### Brief
Every line below that carries the word "text" needs to be copied.

Record set START

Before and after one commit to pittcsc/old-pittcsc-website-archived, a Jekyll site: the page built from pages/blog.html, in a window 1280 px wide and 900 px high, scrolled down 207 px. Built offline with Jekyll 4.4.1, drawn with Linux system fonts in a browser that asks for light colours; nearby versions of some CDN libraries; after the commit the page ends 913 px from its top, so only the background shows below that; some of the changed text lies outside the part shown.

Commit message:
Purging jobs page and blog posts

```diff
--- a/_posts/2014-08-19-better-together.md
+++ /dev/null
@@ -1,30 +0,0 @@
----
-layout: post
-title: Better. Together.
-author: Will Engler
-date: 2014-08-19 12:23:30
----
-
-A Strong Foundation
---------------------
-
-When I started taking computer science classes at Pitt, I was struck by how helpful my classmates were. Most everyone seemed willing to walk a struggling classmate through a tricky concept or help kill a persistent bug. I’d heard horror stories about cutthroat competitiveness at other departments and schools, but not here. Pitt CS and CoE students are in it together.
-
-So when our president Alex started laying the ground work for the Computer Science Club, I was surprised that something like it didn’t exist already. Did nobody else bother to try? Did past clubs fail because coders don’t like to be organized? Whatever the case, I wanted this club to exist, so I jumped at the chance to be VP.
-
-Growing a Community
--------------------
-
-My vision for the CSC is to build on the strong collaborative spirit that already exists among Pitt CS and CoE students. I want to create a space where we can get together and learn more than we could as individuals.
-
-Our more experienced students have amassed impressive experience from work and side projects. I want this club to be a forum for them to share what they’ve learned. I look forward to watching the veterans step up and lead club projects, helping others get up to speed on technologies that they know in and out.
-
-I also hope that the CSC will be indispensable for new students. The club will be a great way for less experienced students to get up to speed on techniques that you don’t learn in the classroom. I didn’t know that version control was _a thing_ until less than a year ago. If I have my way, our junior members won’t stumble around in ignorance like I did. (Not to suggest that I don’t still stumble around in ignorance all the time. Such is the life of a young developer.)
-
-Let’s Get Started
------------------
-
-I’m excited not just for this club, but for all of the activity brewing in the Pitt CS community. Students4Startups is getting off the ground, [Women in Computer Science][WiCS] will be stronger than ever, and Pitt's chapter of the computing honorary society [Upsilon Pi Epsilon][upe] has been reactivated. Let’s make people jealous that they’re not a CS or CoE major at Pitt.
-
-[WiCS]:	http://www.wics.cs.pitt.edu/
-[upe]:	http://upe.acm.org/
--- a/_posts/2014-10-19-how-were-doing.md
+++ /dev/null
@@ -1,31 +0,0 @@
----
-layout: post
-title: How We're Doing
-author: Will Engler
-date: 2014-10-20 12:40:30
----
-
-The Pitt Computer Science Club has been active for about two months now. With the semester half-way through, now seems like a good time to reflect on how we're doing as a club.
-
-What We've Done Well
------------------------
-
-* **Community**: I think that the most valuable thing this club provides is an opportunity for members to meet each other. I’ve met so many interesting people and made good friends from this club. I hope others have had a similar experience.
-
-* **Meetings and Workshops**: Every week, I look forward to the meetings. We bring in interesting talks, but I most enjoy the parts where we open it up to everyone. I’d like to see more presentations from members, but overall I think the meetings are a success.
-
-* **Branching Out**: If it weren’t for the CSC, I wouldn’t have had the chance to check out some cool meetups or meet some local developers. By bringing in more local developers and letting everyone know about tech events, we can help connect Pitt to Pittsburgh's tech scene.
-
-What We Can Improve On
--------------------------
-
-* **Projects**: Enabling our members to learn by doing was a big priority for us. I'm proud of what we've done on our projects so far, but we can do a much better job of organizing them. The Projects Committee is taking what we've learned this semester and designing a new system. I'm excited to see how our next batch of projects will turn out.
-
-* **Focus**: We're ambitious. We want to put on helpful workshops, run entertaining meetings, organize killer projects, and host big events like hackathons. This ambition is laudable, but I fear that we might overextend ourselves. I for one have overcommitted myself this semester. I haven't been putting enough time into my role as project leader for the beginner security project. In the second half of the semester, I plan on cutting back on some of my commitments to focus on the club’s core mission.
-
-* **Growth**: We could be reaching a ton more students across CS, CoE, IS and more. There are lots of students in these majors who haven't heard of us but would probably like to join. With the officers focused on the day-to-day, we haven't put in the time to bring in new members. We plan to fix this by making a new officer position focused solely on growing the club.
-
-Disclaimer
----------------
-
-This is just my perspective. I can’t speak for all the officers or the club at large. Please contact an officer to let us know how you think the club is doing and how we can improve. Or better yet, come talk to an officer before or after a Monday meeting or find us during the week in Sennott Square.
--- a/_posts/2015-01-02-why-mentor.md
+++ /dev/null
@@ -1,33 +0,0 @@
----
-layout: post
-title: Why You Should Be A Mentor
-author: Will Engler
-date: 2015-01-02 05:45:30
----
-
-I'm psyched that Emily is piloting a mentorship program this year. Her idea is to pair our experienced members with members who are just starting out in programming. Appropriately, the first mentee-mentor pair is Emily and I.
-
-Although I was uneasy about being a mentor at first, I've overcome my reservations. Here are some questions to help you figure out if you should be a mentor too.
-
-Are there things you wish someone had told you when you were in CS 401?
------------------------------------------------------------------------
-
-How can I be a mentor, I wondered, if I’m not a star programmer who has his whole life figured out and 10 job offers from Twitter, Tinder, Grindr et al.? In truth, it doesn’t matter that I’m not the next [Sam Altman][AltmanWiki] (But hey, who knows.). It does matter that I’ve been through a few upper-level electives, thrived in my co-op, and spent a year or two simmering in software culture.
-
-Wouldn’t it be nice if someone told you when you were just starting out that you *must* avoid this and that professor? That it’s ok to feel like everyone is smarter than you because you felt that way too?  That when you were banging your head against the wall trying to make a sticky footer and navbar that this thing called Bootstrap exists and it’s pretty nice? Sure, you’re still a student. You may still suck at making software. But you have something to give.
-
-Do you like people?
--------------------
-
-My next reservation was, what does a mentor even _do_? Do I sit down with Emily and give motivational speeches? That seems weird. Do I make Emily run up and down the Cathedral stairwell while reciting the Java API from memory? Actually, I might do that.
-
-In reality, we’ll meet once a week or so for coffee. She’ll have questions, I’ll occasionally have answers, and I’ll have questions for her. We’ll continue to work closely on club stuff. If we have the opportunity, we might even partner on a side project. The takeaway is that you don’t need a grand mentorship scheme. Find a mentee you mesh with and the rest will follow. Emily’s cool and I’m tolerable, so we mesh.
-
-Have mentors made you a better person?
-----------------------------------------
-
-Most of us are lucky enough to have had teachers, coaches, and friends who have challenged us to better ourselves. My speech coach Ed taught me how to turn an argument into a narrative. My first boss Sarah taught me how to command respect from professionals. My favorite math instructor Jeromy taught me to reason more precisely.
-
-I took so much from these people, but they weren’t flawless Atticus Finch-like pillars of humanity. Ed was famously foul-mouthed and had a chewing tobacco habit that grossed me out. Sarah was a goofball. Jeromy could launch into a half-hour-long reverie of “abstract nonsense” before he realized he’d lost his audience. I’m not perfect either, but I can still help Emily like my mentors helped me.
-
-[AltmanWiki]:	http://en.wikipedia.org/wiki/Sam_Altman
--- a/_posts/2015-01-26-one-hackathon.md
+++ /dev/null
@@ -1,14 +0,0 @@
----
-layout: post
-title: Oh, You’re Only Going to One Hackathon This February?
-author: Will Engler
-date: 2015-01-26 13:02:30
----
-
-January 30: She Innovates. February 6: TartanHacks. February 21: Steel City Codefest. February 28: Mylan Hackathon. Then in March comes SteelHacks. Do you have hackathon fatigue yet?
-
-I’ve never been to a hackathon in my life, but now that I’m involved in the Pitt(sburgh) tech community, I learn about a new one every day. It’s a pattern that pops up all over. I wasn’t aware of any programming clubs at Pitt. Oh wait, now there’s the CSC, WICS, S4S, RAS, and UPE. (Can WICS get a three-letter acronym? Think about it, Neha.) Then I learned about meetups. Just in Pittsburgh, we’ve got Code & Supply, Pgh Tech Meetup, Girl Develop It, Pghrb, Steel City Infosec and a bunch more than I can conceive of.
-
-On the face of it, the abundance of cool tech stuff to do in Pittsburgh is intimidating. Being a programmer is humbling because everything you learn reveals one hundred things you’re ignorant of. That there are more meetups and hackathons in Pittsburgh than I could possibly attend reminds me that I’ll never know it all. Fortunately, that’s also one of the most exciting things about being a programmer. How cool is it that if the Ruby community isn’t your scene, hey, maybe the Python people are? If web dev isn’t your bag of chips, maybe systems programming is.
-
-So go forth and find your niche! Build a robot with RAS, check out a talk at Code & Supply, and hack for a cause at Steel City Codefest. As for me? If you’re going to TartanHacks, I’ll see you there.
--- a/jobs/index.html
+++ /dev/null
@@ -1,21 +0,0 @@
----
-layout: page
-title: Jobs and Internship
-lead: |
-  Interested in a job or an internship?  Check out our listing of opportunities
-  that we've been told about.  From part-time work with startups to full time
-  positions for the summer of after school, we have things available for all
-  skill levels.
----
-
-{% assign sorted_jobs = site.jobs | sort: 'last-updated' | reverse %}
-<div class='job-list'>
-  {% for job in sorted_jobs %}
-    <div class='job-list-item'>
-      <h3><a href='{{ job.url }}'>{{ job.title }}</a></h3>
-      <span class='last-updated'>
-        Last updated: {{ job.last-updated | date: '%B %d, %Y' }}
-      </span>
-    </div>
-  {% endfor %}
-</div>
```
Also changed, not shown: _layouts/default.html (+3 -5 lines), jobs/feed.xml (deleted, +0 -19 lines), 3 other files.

Record set END
Record set START

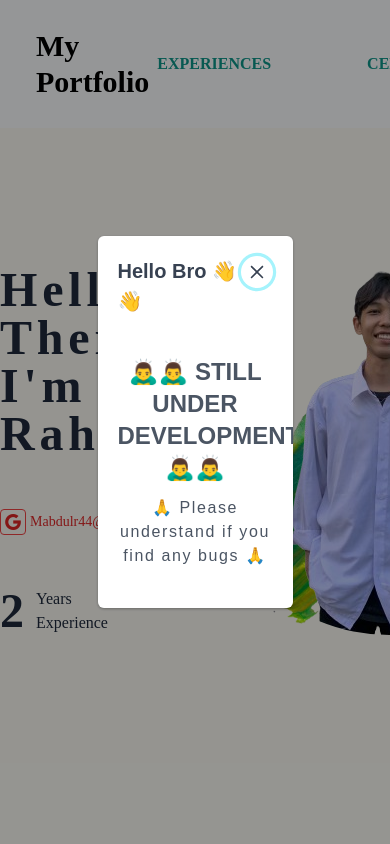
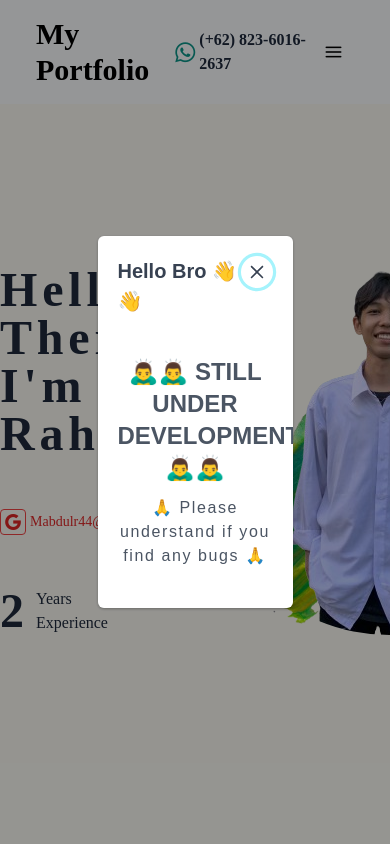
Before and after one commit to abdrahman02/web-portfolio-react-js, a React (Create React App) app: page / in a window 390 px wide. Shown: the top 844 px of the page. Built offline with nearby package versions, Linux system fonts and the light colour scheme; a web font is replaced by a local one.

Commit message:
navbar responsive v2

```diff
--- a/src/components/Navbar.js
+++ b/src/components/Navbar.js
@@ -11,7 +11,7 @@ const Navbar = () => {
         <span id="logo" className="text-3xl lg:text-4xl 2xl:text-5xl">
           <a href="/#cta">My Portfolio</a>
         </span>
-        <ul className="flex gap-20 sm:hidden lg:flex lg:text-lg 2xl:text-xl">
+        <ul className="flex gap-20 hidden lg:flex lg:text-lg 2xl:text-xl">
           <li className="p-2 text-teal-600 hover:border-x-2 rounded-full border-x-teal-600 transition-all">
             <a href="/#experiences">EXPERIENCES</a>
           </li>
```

Record set END
Record set START

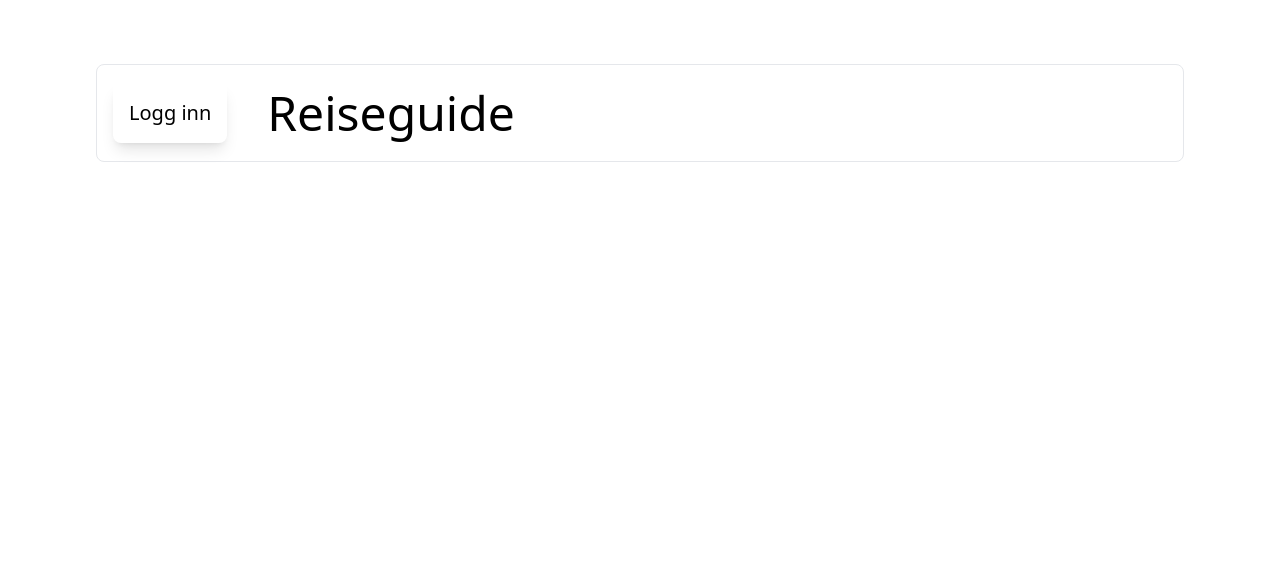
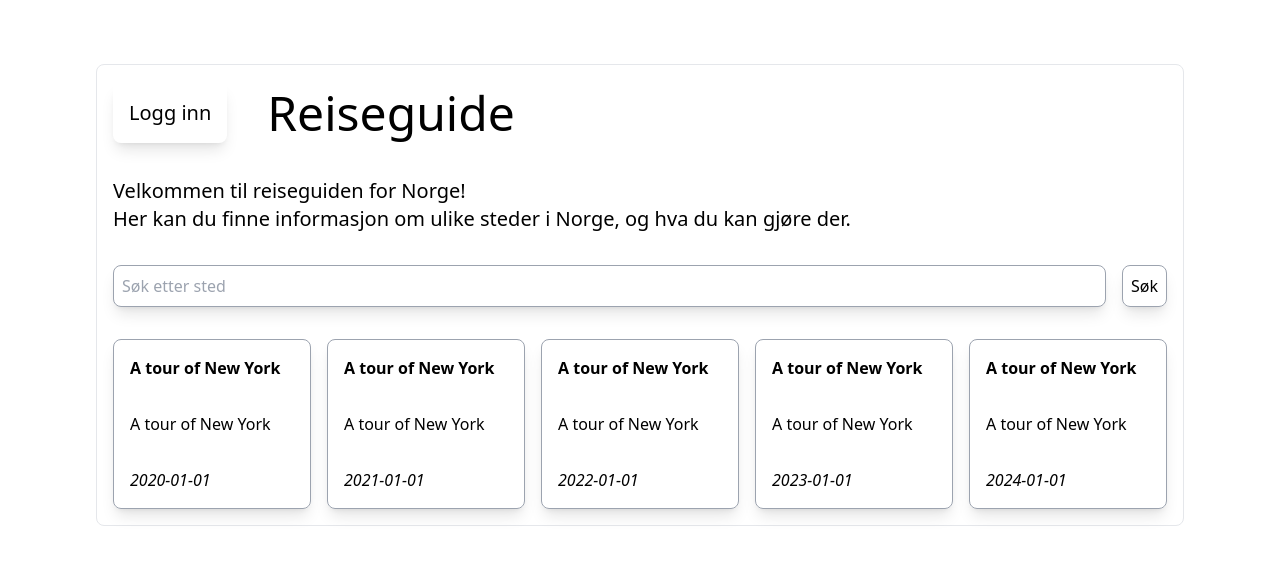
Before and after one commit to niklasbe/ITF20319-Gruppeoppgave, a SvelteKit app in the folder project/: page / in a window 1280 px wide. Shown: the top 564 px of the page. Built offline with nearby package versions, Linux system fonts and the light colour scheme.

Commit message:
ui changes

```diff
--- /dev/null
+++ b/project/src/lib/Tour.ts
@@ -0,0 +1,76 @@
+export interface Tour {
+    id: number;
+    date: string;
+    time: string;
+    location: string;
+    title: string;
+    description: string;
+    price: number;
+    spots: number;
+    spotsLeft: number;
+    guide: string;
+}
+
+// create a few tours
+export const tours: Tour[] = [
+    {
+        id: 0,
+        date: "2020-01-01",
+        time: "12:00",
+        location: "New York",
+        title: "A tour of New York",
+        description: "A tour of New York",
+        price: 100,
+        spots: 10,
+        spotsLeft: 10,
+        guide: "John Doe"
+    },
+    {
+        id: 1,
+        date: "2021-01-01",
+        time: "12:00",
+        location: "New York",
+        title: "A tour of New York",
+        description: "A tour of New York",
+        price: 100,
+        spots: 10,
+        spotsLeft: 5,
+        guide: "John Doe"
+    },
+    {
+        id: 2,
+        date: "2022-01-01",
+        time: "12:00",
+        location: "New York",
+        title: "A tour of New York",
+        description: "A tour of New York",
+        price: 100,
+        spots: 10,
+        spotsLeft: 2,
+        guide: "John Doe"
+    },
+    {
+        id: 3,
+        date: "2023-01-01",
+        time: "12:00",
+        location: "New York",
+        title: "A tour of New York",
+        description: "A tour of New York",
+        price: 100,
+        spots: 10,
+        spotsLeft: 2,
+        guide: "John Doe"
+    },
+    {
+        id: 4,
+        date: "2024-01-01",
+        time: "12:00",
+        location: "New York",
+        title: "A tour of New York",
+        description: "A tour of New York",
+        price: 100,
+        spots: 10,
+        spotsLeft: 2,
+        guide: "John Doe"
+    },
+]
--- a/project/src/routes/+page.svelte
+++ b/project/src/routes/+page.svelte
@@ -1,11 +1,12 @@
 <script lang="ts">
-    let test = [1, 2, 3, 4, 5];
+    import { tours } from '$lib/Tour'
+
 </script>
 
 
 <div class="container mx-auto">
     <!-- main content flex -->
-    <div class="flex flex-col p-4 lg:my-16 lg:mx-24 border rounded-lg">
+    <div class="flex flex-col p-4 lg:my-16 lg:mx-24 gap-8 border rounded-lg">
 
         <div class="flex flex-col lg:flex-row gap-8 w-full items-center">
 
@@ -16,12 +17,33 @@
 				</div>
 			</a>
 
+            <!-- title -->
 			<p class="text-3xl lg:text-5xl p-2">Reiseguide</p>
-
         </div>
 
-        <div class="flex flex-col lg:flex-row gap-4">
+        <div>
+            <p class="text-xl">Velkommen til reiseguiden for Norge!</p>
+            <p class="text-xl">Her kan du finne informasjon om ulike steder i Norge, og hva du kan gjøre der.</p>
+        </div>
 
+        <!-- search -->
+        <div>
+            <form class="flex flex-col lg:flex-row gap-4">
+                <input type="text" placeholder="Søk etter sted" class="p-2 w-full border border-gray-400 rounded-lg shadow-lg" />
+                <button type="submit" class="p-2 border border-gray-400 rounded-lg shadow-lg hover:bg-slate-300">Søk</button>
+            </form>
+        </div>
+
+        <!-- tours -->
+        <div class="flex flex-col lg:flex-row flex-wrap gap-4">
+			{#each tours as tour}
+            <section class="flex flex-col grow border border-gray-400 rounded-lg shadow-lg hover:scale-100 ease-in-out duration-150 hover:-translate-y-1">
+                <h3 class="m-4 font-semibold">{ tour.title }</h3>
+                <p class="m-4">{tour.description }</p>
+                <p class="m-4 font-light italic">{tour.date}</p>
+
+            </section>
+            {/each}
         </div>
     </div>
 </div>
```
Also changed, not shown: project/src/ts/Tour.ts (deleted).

Record set END

### Task output
Before and after one commit to pittcsc/old-pittcsc-website-archived, a Jekyll site: the page built from pages/blog.html, in a window 1280 px wide and 900 px high, scrolled down 207 px. Built offline with Jekyll 4.4.1, drawn with Linux system fonts in a browser that asks for light colours; nearby versions of some CDN libraries; after the commit the page ends 913 px from its top, so only the background shows below that; some of the changed text lies outside the part shown.
         <span id="logo" className="text-3xl lg:text-4xl 2xl:text-5xl">
-        <ul className="flex gap-20 sm:hidden lg:flex lg:text-lg 2xl:text-xl">
+        <ul className="flex gap-20 hidden lg:flex lg:text-lg 2xl:text-xl">
           <li className="p-2 text-teal-600 hover:border-x-2 rounded-full border-x-teal-600 transition-all">
 			<p class="text-3xl lg:text-5xl p-2">Reiseguide</p>
+            <p class="text-xl">Velkommen til reiseguiden for Norge!</p>
+            <p class="text-xl">Her kan du finne informasjon om ulike steder i Norge, og hva du kan gjøre der.</p>
+                <input type="text" placeholder="Søk etter sted" class="p-2 w-full border border-gray-400 rounded-lg shadow-lg" />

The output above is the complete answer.